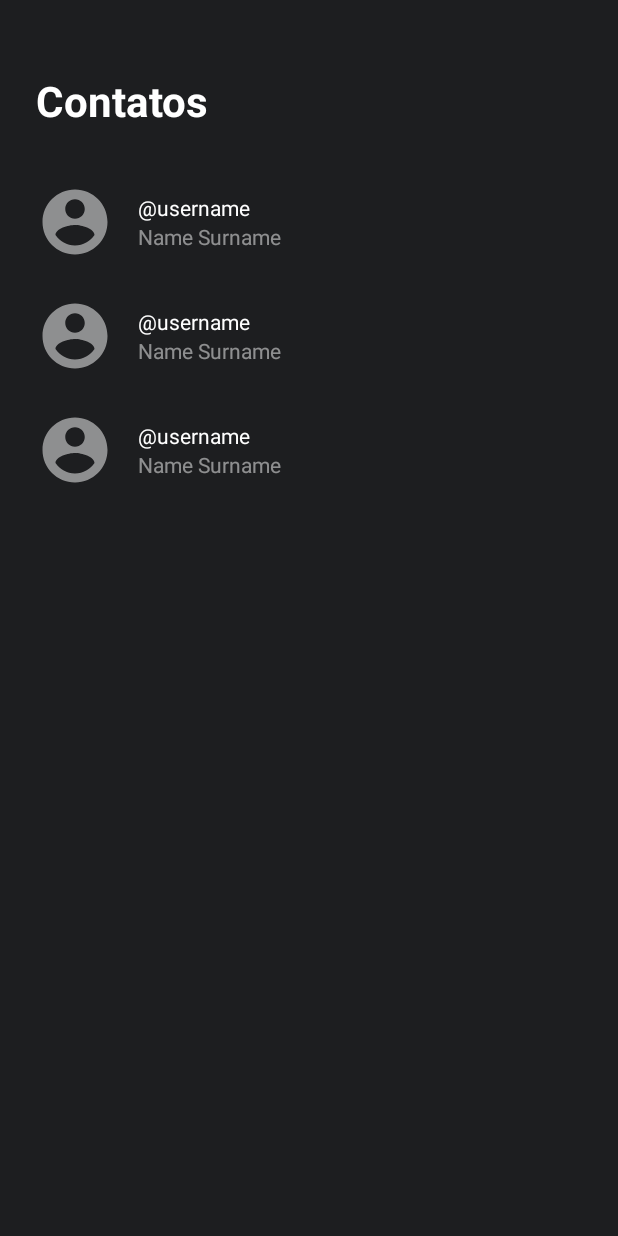
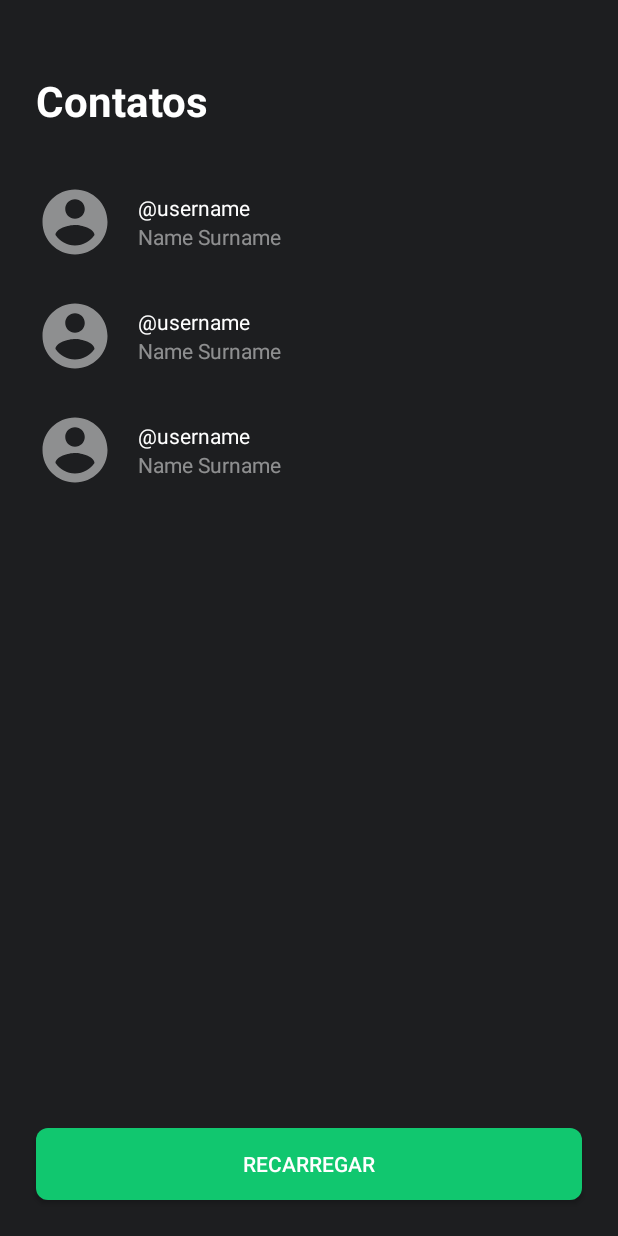
Before and after one commit to wellyngson/challenge-picpay, an Android app: the layout fragment_home.xml on its own in the app's theme, with its tools: preview values and no code run, on a phone screen of 412 x 824 dp. Run offline under Robolectric (Android 15) with nearby library versions, the phone set to English and light mode, and no system bars.

Commit message:
Last adjust

```diff
--- a/app/src/main/java/challenge/picpay/di/ServiceModule.kt
+++ b/app/src/main/java/challenge/picpay/di/ServiceModule.kt
@@ -1,8 +1,8 @@
 package challenge.picpay.di
 
+import challenge.picpay.data.repository.UserRepositoryImpl
 import challenge.picpay.data.repository.datasource.local.UserLocalDataSource
 import challenge.picpay.data.repository.datasource.remote.UserRemoteDataSource
-import challenge.picpay.data.repository.UserRepositoryImpl
 import challenge.picpay.data.service.PicPayService
 import dagger.Module
 import dagger.Provides
--- /dev/null
+++ b/app/src/main/res/drawable/background_button_reload.xml
@@ -0,0 +1,9 @@
+<?xml version="1.0" encoding="utf-8"?>
+<ripple android:color="@color/white" xmlns:android="http://schemas.android.com/apk/res/android">
+    <item>
+        <shape>
+            <solid android:color="@color/colorAccent" />
+            <corners android:radius="8dp"/>
+        </shape>
+    </item>
+</ripple>
--- a/app/src/main/res/layout/fragment_home.xml
+++ b/app/src/main/res/layout/fragment_home.xml
@@ -26,11 +26,45 @@
         android:layout_marginTop="24dp"
         android:overScrollMode="never"
         app:layoutManager="androidx.recyclerview.widget.LinearLayoutManager"
-        app:layout_constraintBottom_toBottomOf="parent"
+        app:layout_constraintBottom_toTopOf="@id/try_again"
         app:layout_constraintEnd_toEndOf="parent"
         app:layout_constraintStart_toStartOf="parent"
         app:layout_constraintTop_toBottomOf="@id/title"
         tools:listitem="@layout/list_item_user" />
+
+    <Button
+        android:id="@+id/try_again"
+        android:layout_width="match_parent"
+        android:layout_height="wrap_content"
+        android:layout_margin="24dp"
+        android:background="@drawable/background_button_reload"
+        android:text="@string/reload"
+        android:textColor="@color/white"
+        app:layout_constraintBottom_toBottomOf="parent"
+        app:layout_constraintEnd_toEndOf="parent"
+        app:layout_constraintStart_toStartOf="parent" />
+
+    <FrameLayout
+        android:id="@+id/error_container"
+        android:layout_width="wrap_content"
+        android:layout_height="wrap_content"
+        android:visibility="gone"
+        app:layout_constraintBottom_toTopOf="@id/try_again"
+        app:layout_constraintEnd_toEndOf="parent"
+        app:layout_constraintStart_toStartOf="parent"
+        app:layout_constraintTop_toBottomOf="@id/title">
+
+        <TextView
+            style="@style/ScreenTitleTextView"
+            android:layout_width="wrap_content"
+            android:layout_height="wrap_content"
+            android:padding="48dp"
+            android:text="@string/there_was_a_problem"
+            android:textAlignment="center"
+            android:textColor="@color/white"
+            android:textSize="20sp" />
+
+    </FrameLayout>
 
     <ProgressBar
         android:id="@+id/loading"
--- a/app/src/main/res/values/strings.xml
+++ b/app/src/main/res/values/strings.xml
@@ -2,4 +2,6 @@
     <string name="app_name">PicPay</string>
     <string name="title">Contatos</string>
     <string name="error">Ocorreu um erro. Tente novamente.</string>
+    <string name="reload">Recarregar</string>
+    <string name="there_was_a_problem">Ocorreu um problema. Por favor, tente novamente.</string>
 </resources>
```
Also changed, not shown: app/src/main/java/challenge/picpay/data/repository/UserRepositoryImpl.kt (+8 -4 lines), app/src/main/java/challenge/picpay/ui/home/HomeFragment.kt (+43 -6 lines), app/src/main/java/challenge/picpay/ui/home/HomeViewModel.kt (+6 -6 lines), 1 other file.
______________________________
What you will do:
Scan the lines above, and whenever one holds the string "data", copy it.

Output of the exercise:
+import challenge.picpay.data.repository.UserRepositoryImpl
 import challenge.picpay.data.repository.datasource.local.UserLocalDataSource
 import challenge.picpay.data.repository.datasource.remote.UserRemoteDataSource
-import challenge.picpay.data.repository.UserRepositoryImpl
 import challenge.picpay.data.service.PicPayService
Also changed, not shown: app/src/main/java/challenge/picpay/data/repository/UserRepositoryImpl.kt (+8 -4 lines), app/src/main/java/challenge/picpay/ui/home/HomeFragment.kt (+43 -6 lines), app/src/main/java/challenge/picpay/ui/home/HomeViewModel.kt (+6 -6 lines), 1 other file.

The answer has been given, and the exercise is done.